• Incredible choice of contour. How did you come up with it? I’ve never seen successful use of nonstandard contours before May 6, 2023 at 18:48
• @FShrike I figured the integral would be more tractable if I could get the exponential term to be purely decaying instead of oscillatory. I initially tried integrating down the branch cut, but that's still purely oscillatory. Starting at $z =i$ did seem to simplify the argument, though, so I looked for a contour that started at $z = i$ and kept the argument of the exponential real and negative the whole way. May 10, 2023 at 14:24
• Hi @eyeballfrog , is this contour accurate to what you had in mind when writing your solution? I got that $\Re\sqrt{-1+it}=\left(1+t^{2}\right)^{\frac{1}{4}}\cos\left(\frac{\pi}{2}-\frac{\arctan\left(t\right)}{2}\right)$ and $\Im\sqrt{-1+it}=\left(1+t^{2}\right)^{\frac{1}{4}}\sin\left(\frac{\pi}{2}-\frac{\arctan\left(t\right)}{2}\right)$ and the branch cuts to be $\pm i\sqrt{2}$ both pointing away from the contour by setting their arguments to be in the interval $(-\pi, \pi)$. May 12, 2023 at 22:51
• @Accelerator I had the branch cuts parallel to the imaginary axis (which shouldn't matter here), but otherwise I think that's about right. May 12, 2023 at 23:05
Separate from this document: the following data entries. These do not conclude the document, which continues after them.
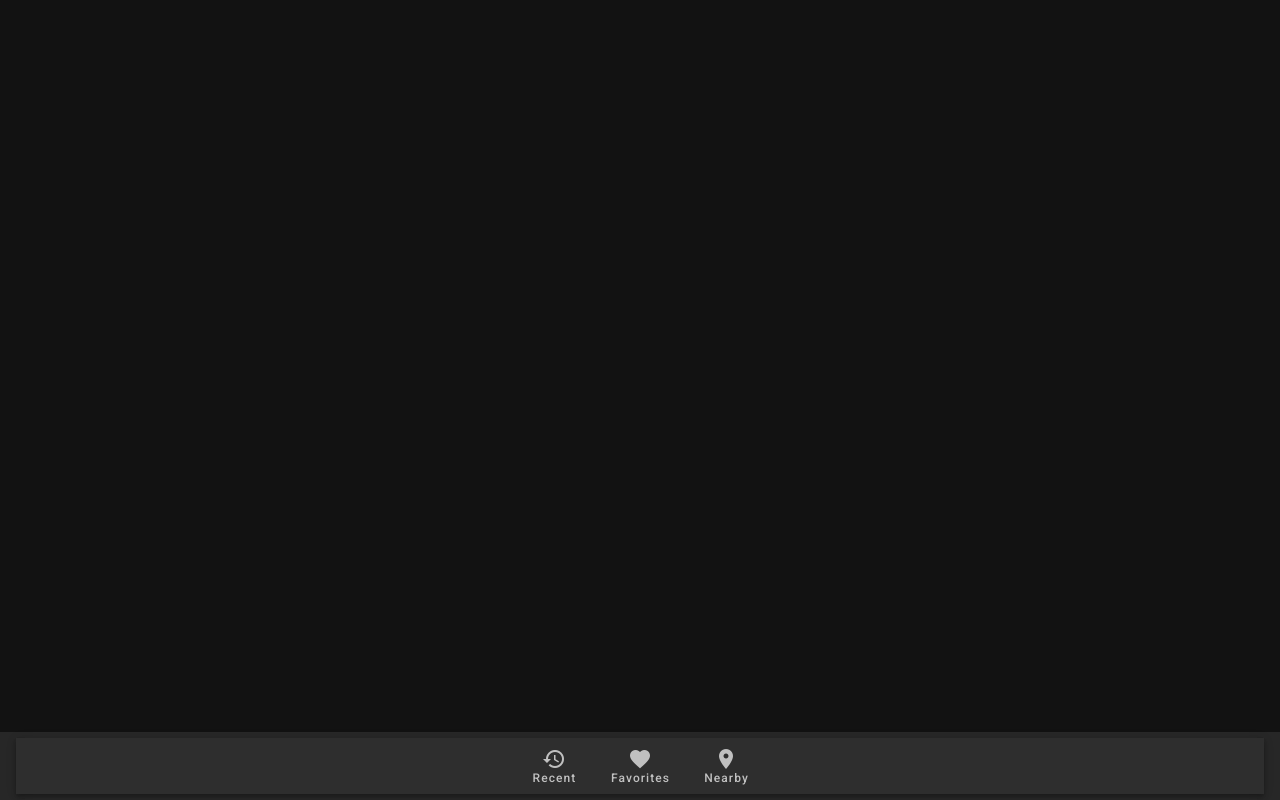
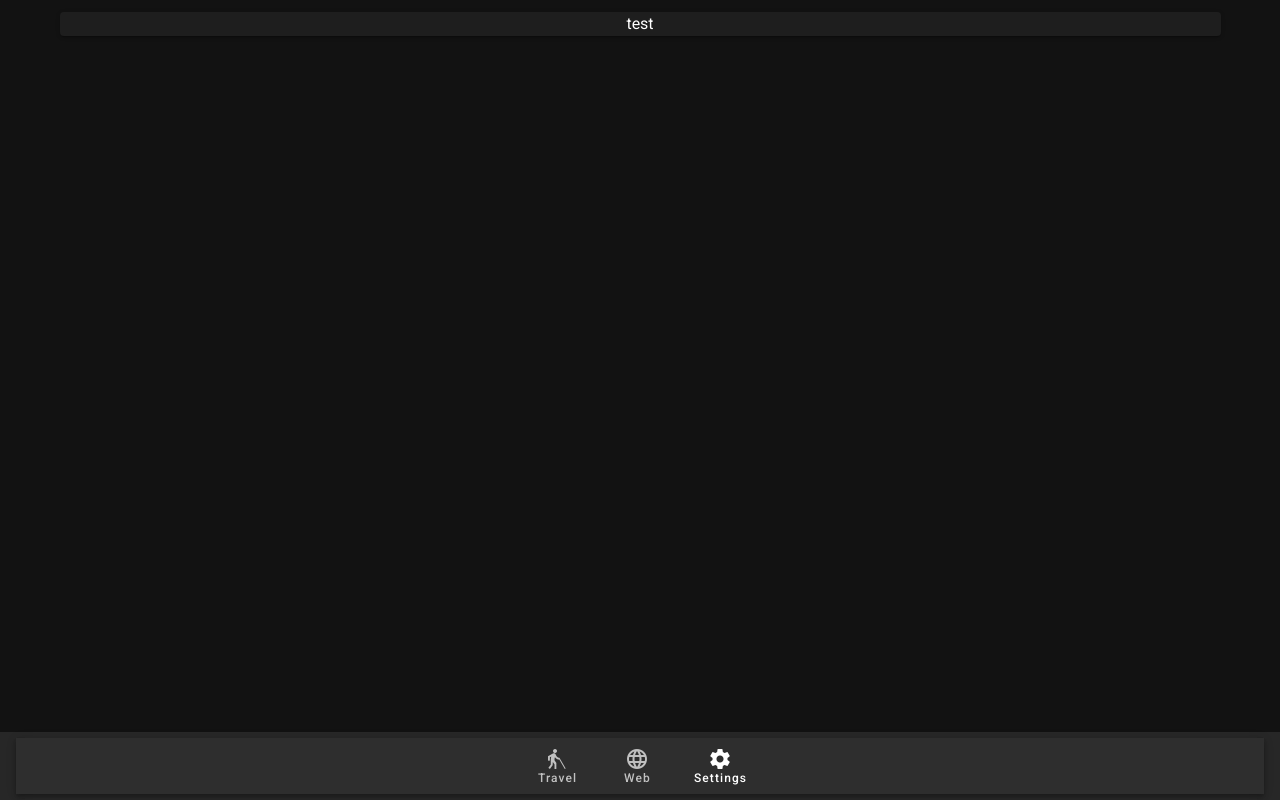
Before and after one commit to mtj2011/project_x, a Nuxt app: page /settings in a window 1280 px wide. Built offline with nearby package versions, Linux system fonts and the light colour scheme.

Commit message:
メニュとWEBページを追加

```diff
--- a/components/Footer.vue
+++ b/components/Footer.vue
@@ -1,21 +1,18 @@
 <template>
   <v-bottom-navigation>
-    <v-btn value="recent">
-      <span>Recent</span>
-
-      <v-icon>mdi-history</v-icon>
+    <v-btn to="/">
+      <span>Travel</span>
+      <v-icon>mdi-human-white-cane</v-icon>
     </v-btn>
 
-    <v-btn value="favorites">
-      <span>Favorites</span>
-
-      <v-icon>mdi-heart</v-icon>
+    <v-btn to="web">
+      <span>Web</span>
+      <v-icon>mdi-web</v-icon>
     </v-btn>
 
-    <v-btn value="nearby">
-      <span>Nearby</span>
-
-      <v-icon>mdi-map-marker</v-icon>
+    <v-btn to="settings">
+      <span>Settings</span>
+      <v-icon>mdi-cog</v-icon>
     </v-btn>
   </v-bottom-navigation>
 </template>
--- a/pages/inspire.vue
+++ /dev/null
@@ -1,25 +0,0 @@
-<template>
-  <v-row>
-    <v-col class="text-center">
-      <img
-        src="/v.png"
-        alt="Vuetify.js"
-        class="mb-5"
-      >
-      <blockquote class="blockquote">
-        &#8220;First, solve the problem. Then, write the code.&#8221;
-        <footer>
-          <small>
-            <em>&mdash;John Johnson</em>
-          </small>
-        </footer>
-      </blockquote>
-    </v-col>
-  </v-row>
-</template>
-
-<script>
-export default {
-  name: 'InspirePage'
-}
-</script>
--- /dev/null
+++ b/pages/settings.vue
@@ -0,0 +1,14 @@
+<template>
+  <v-row>
+    <v-col class="text-center">
+      <v-card>
+        test
+      </v-card>
+    </v-col>
+  </v-row>
+</template>
+
+<script>
+export default {
+}
+</script>
--- /dev/null
+++ b/pages/web.vue
@@ -0,0 +1,14 @@
+<template>
+  <v-row>
+    <v-col class="text-center">
+      <v-card>
+        <iframe width="100%" height="750px" src="https://web.simple-mmo.com"></iframe>
+      </v-card>
+    </v-col>
+  </v-row>
+</template>
+
+<script>
+export default {
+}
+</script>
```
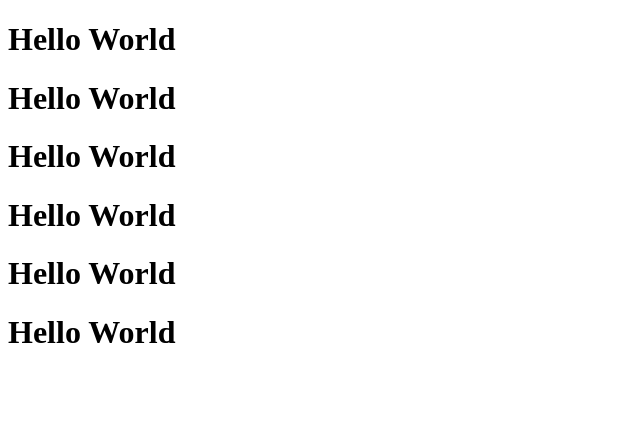
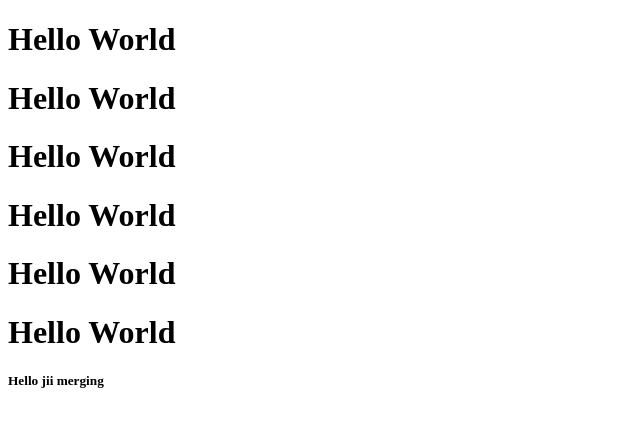
Before and after one commit to sandeepkumarhd/sandeepkumarhd, a plain HTML site: page index.html in a window 1280 px wide. Shown: the whole page, without its empty margins (0-640 px from the left). Drawn offline with Linux system fonts and the light colour scheme.

Commit message:
add someting to merge

```diff
--- a/index.html
+++ b/index.html
@@ -12,5 +12,7 @@
     <h1>Hello World</h1>
     <h1>Hello World</h1>
     <h1>Hello World</h1>
+
+    <h5>Hello jii merging</h5>
   </body>
 </html>
```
We are going to prove that

$$\displaystyle\int_0^{+\infty}\cos\left(x\sqrt{x^2+a^2}\right)\,\mathrm dx=\sqrt{\dfrac\pi8}\,e^{-\frac{a^2}2}\quad$$ for any $$\,a\in\Bbb R\,.$$

First case :$$\;\;a=0\,.$$

If $$\;a=0\;,\;$$ it results that

$$\displaystyle\int_0^{+\infty}\!\!\!\cos\left(x\sqrt{x^2+a^2}\right)\,\mathrm dx=\!\!\int_0^{+\infty}\!\!\!\cos\left(x^2\right)\mathrm dx=\!\sqrt{\dfrac\pi8}\,.$$
( see here )

Second case :$$\;\;a\neq0\,.$$

If $$\;a\neq0\;,\;$$ we will use the modified Bessel functions of the second kind $$\;K_\nu(x)\;$$ and the following formulas :

$$K_{\frac12}(x)=\sqrt{\dfrac\pi{2x}}\,e^{-x}\;\;,\qquad$$( see here )

$$\displaystyle K_\nu(x)=\sec\left(\!\dfrac{\nu\pi}2\!\right)\!\int_0^{+\infty}\!\!\!\!\cos(x\sinh t)\cosh(\nu t)\,\mathrm dt\,\,,\quad$$( see here )

for any $$\,\nu\in\Bbb C\,$$ such that $$\,|\Re(\nu)|<1\,$$ and for any $$\,x>0\,.$$

It results that

$$\displaystyle\int_0^{+\infty}\cos\left(x\sqrt{x^2+a^2}\right)\,\mathrm dx\underset{\overbrace{\text{ by letting }\,x=|a|\!\sinh\left(\!\frac t2\!\right)\;}}{=}$$

$$\displaystyle=\int_0^{+\infty}\!\!\cos\left[|a|\!\sinh\left(\!\frac t2\!\right)\sqrt{a^2\!\sinh^2\left(\!\frac t2\right)\!+\!a^2}\,\right]\dfrac{|a|}2\cosh\left(\!\dfrac t2\!\right)\,\mathrm dt=$$

$$\displaystyle=\dfrac{|a|}2\int_0^{+\infty}\!\!\cos\left[a^2\!\sinh\left(\!\frac t2\!\right)\sqrt{\sinh^2\left(\!\frac t2\right)\!+\!1}\,\right]\cosh\left(\!\dfrac t2\!\right)\,\mathrm dt=$$

$$\displaystyle=\dfrac{|a|}2\int_0^{+\infty}\!\!\cos\left[a^2\!\sinh\left(\!\frac t2\!\right)\cosh\left(\!\dfrac t2\!\right)\right]\cosh\left(\!\dfrac t2\!\right)\,\mathrm dt=$$

$$\displaystyle=\dfrac{|a|}2\int_0^{+\infty}\!\!\cos\left(\!\dfrac{a^2}2\sinh t\!\right)\cosh\left(\!\dfrac t2\!\right)\,\mathrm dt=$$

$$=\dfrac{|a|}2\cdot\dfrac{K_{\frac12}\!\left(\!\frac{a^2}2\!\right)}{\sec\left(\frac\pi4\right)}=$$

$$=\dfrac{|a|}{2\sqrt2}\cdot K_{\frac12}\!\left(\!\dfrac{a^2}2\!\right)=$$

$$=\dfrac{|a|}{2\sqrt2}\cdot\sqrt{\dfrac\pi{a^2}}\,e^{-\frac{a^2}2}=$$

$$=\sqrt{\dfrac\pi8}\,e^{-\frac{a^2}2}.$$